>>>
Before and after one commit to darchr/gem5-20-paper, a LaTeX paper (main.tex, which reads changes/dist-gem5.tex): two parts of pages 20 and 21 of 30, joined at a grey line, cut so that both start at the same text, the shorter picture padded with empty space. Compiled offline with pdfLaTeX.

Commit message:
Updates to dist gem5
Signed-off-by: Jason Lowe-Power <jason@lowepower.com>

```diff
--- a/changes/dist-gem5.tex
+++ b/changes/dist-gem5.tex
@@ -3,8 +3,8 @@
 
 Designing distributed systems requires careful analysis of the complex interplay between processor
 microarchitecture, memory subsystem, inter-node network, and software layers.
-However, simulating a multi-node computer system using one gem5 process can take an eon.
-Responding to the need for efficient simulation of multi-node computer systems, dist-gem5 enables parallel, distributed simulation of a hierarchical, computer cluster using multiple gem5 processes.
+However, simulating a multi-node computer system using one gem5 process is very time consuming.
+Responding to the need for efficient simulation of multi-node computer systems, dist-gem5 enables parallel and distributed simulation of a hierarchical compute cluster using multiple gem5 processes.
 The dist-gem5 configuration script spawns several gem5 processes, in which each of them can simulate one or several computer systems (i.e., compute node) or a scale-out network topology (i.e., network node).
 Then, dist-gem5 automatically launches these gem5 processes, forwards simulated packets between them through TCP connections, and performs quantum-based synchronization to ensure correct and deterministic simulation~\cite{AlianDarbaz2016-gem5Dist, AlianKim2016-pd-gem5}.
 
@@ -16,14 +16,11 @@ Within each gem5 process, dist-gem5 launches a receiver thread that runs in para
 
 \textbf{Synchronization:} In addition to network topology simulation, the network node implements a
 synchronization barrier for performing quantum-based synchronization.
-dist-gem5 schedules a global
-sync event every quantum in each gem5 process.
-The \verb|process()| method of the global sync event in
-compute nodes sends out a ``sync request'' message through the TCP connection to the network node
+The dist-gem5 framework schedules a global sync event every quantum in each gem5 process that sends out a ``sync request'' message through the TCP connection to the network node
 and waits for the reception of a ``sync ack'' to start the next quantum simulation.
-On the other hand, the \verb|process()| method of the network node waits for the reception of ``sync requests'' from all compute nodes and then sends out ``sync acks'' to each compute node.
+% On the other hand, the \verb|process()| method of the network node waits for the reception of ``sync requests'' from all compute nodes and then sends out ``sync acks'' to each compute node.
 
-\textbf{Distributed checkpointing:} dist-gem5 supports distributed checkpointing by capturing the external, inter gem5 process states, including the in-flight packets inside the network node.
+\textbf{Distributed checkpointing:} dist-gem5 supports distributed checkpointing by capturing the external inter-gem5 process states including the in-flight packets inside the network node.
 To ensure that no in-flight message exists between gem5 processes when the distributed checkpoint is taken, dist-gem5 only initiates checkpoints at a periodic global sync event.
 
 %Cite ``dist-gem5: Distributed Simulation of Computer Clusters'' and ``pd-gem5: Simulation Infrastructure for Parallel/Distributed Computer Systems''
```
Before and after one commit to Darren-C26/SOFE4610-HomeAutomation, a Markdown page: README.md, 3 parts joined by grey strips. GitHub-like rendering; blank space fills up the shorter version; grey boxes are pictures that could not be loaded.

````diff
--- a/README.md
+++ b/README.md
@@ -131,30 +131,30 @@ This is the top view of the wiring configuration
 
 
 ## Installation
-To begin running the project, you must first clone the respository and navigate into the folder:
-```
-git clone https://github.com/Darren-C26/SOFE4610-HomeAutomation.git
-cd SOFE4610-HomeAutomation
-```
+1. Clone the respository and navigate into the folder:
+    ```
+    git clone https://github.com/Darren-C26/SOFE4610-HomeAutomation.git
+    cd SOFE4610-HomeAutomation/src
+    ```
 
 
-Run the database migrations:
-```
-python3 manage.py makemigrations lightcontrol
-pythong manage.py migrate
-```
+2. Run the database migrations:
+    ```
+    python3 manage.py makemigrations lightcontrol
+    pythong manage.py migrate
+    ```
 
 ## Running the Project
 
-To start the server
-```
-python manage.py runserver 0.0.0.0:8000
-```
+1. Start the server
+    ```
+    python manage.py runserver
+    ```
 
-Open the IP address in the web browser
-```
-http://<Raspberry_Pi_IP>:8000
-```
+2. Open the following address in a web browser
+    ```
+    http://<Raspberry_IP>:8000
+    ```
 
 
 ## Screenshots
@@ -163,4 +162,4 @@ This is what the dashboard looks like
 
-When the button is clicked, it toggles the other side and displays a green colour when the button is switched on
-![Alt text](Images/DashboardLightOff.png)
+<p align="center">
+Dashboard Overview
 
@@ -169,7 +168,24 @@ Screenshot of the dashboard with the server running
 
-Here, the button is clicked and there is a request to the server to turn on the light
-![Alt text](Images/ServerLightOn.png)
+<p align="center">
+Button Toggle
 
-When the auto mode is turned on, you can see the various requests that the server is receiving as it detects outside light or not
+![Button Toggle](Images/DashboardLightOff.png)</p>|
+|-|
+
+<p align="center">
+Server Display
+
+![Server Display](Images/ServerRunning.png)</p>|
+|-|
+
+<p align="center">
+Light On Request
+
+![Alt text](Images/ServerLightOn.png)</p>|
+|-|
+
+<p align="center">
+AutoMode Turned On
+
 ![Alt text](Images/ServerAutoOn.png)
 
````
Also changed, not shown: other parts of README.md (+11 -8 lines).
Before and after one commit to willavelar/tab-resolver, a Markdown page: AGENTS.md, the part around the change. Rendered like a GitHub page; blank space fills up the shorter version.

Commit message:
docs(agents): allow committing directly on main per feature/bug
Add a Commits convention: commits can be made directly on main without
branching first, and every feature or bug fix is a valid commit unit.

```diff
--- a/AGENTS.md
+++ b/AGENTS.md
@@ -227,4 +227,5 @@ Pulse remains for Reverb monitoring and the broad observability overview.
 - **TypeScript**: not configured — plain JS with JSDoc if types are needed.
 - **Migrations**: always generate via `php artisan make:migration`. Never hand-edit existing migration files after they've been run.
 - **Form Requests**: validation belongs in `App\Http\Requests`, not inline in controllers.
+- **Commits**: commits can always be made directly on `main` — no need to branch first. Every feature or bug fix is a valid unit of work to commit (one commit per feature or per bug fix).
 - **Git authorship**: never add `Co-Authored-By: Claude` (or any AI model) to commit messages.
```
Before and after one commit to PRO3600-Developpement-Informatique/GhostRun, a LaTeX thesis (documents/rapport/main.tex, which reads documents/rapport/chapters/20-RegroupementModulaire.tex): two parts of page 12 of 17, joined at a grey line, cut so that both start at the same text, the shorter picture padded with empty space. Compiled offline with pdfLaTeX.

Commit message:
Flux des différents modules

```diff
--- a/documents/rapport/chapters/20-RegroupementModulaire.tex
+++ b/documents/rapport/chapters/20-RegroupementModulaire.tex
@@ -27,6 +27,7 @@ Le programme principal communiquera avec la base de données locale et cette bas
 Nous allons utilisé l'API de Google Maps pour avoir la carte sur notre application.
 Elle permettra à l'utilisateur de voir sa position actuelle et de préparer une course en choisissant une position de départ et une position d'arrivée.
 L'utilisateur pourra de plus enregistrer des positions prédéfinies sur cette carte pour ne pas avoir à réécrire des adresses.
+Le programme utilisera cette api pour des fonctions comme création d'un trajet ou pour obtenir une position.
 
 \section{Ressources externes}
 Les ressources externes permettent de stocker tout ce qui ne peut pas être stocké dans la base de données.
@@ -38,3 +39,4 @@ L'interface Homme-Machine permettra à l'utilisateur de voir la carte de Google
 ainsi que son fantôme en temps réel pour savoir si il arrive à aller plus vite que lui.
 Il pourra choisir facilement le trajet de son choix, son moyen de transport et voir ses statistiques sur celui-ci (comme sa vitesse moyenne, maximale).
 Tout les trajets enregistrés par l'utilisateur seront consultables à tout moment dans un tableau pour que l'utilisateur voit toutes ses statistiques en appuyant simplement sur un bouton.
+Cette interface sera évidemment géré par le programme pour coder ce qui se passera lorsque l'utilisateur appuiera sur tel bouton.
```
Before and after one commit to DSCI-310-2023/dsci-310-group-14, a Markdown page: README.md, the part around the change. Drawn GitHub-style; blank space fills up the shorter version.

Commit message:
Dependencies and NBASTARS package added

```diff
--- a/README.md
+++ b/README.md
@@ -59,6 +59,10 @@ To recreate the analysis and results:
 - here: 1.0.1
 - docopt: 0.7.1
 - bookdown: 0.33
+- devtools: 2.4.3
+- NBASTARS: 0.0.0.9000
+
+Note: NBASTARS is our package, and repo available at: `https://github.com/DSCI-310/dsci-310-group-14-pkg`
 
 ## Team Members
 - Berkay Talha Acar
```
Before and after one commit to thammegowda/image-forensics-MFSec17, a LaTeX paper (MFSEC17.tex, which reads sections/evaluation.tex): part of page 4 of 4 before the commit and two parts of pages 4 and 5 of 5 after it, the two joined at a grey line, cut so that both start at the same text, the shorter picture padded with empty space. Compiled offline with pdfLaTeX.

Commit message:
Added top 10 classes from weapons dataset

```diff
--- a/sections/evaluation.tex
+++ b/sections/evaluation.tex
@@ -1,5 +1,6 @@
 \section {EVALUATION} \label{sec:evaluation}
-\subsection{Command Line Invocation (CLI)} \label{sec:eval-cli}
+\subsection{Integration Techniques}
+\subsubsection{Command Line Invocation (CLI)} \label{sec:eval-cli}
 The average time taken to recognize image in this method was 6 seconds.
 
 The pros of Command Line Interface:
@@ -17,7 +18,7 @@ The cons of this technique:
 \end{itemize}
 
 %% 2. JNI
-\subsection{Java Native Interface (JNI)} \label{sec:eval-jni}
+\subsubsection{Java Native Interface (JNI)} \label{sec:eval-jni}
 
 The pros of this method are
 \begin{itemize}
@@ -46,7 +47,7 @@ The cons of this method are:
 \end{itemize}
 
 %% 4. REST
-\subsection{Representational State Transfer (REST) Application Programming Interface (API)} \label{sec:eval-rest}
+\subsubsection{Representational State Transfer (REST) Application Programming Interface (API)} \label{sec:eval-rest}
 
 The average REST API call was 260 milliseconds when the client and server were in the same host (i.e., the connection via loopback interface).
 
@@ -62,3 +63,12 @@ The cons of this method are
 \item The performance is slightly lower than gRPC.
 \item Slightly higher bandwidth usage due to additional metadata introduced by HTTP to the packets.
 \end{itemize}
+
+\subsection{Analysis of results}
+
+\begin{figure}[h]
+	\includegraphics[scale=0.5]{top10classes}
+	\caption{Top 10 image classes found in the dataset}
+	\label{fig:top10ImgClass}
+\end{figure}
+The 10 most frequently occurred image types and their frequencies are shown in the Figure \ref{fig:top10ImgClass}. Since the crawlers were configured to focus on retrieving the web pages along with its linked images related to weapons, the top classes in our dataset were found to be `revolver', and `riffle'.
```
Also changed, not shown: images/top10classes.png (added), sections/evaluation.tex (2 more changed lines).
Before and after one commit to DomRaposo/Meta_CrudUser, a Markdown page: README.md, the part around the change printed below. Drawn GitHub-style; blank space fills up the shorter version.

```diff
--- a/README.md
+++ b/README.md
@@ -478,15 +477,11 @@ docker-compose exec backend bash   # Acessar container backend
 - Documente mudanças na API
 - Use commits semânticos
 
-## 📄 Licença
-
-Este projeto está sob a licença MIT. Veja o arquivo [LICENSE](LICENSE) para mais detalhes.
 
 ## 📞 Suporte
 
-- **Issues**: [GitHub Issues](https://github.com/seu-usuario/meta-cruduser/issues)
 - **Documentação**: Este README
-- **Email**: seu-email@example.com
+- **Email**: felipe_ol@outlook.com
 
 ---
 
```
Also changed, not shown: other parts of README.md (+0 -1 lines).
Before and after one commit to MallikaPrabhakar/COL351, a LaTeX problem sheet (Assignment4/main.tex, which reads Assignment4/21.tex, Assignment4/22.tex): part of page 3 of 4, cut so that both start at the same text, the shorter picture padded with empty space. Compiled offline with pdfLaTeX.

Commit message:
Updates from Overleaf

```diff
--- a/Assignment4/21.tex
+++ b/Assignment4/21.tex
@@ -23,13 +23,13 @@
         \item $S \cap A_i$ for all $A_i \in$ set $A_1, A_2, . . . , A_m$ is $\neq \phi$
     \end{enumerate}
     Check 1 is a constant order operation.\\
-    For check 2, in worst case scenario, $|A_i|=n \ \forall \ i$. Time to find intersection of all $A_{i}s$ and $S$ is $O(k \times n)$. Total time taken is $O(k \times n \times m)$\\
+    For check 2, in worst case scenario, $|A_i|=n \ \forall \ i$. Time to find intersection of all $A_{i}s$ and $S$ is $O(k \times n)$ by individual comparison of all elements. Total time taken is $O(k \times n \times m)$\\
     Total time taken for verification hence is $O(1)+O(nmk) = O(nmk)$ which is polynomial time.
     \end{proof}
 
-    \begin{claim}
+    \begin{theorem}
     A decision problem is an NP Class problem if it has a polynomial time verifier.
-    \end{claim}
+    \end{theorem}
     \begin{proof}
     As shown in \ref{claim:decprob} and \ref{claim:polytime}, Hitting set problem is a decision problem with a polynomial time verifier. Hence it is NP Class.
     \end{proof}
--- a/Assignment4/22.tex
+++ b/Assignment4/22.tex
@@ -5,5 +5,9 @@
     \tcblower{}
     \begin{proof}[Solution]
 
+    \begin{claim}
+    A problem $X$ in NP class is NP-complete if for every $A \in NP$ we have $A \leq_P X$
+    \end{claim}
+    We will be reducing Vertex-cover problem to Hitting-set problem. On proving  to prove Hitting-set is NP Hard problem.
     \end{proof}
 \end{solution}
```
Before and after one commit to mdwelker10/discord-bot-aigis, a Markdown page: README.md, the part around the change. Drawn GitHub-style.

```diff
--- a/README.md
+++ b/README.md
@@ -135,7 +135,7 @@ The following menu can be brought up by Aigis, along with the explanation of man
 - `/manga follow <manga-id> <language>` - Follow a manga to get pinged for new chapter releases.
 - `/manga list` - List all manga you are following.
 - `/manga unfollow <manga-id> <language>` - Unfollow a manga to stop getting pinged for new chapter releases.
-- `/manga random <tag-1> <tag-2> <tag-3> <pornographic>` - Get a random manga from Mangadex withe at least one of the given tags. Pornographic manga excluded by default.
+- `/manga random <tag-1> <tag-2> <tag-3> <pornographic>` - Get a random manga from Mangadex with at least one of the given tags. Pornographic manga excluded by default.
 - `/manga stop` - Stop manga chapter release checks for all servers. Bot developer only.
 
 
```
<<<
= YOUR ASSIGNMENT =
For the material, find the number of lines holding the word "Compiled" and give that figure and nothing more.

= ANSWER BOX =
4